→ **To do**:
Give the entries again exactly as they appear, but without the images.
━━━ Source material
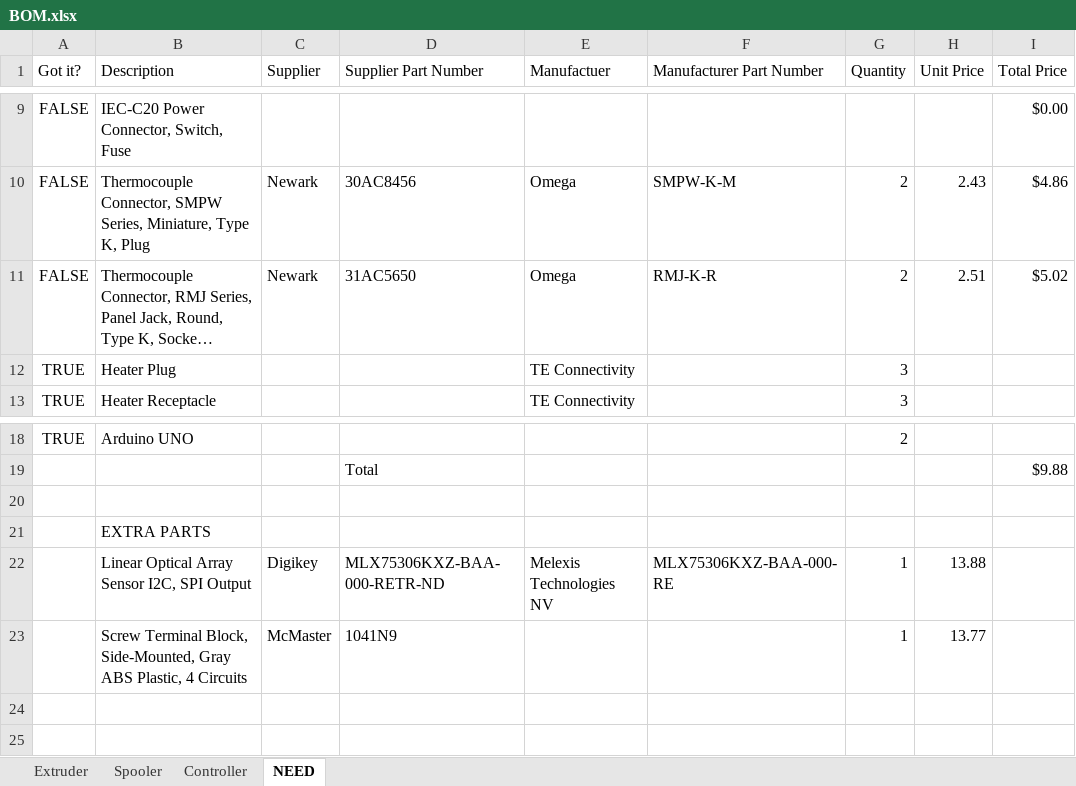
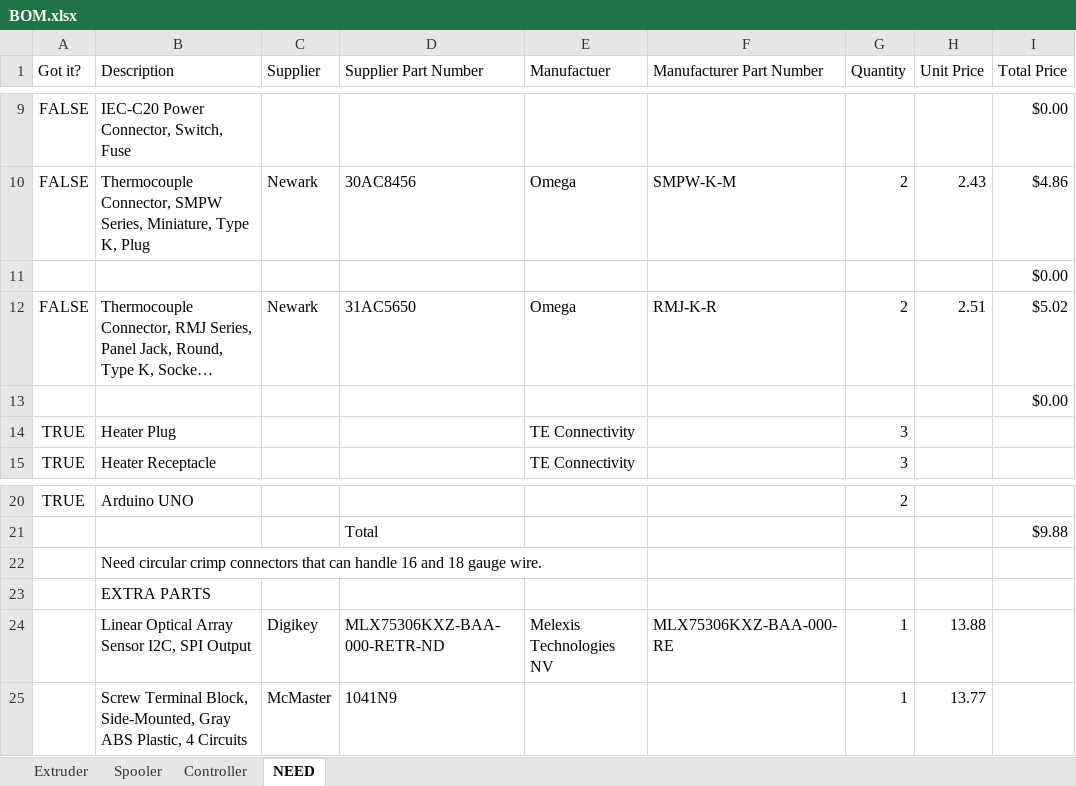
Before and after one commit to VidetteMakes/ValpoFilamentRecycler09, an Excel workbook: BOM/BOM.xlsx, sheet NEED, drawn as a sheet; only a part is shown, gaps mark what is left out; long unchanged cells end in …; values as stored, in another font and other column widths than the file's, no borders; table styles not drawn; addresses are those after the commit; the diff names each change by its address in the sheet, - before the commit and + after, or states it on an @@ line.

Commit message:
Made a note of connector type needed.

```diff
--- a/BOM/BOM.xlsx (sheet NEED)
+++ b/BOM/BOM.xlsx (sheet NEED)
+row 11:  |  |  |  |  |  |  |  | $0.00
+row 13:  |  |  |  |  |  |  |  | $0.00
-B22 (Description): (empty)
+B22 (Description): Need circular crimp connectors that can handle 16 and 18 gauge wire.
```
━━━━━━
→ **Exercise result**:
Before and after one commit to VidetteMakes/ValpoFilamentRecycler09, an Excel workbook: BOM/BOM.xlsx, sheet NEED, drawn as a sheet; only a part is shown, gaps mark what is left out; long unchanged cells end in …; values as stored, in another font and other column widths than the file's, no borders; table styles not drawn; addresses are those after the commit; the diff names each change by its address in the sheet, - before the commit and + after, or states it on an @@ line.

Commit message:
Made a note of connector type needed.

```diff
--- a/BOM/BOM.xlsx (sheet NEED)
+++ b/BOM/BOM.xlsx (sheet NEED)
+row 11:  |  |  |  |  |  |  |  | $0.00
+row 13:  |  |  |  |  |  |  |  | $0.00
-B22 (Description): (empty)
+B22 (Description): Need circular crimp connectors that can handle 16 and 18 gauge wire.
```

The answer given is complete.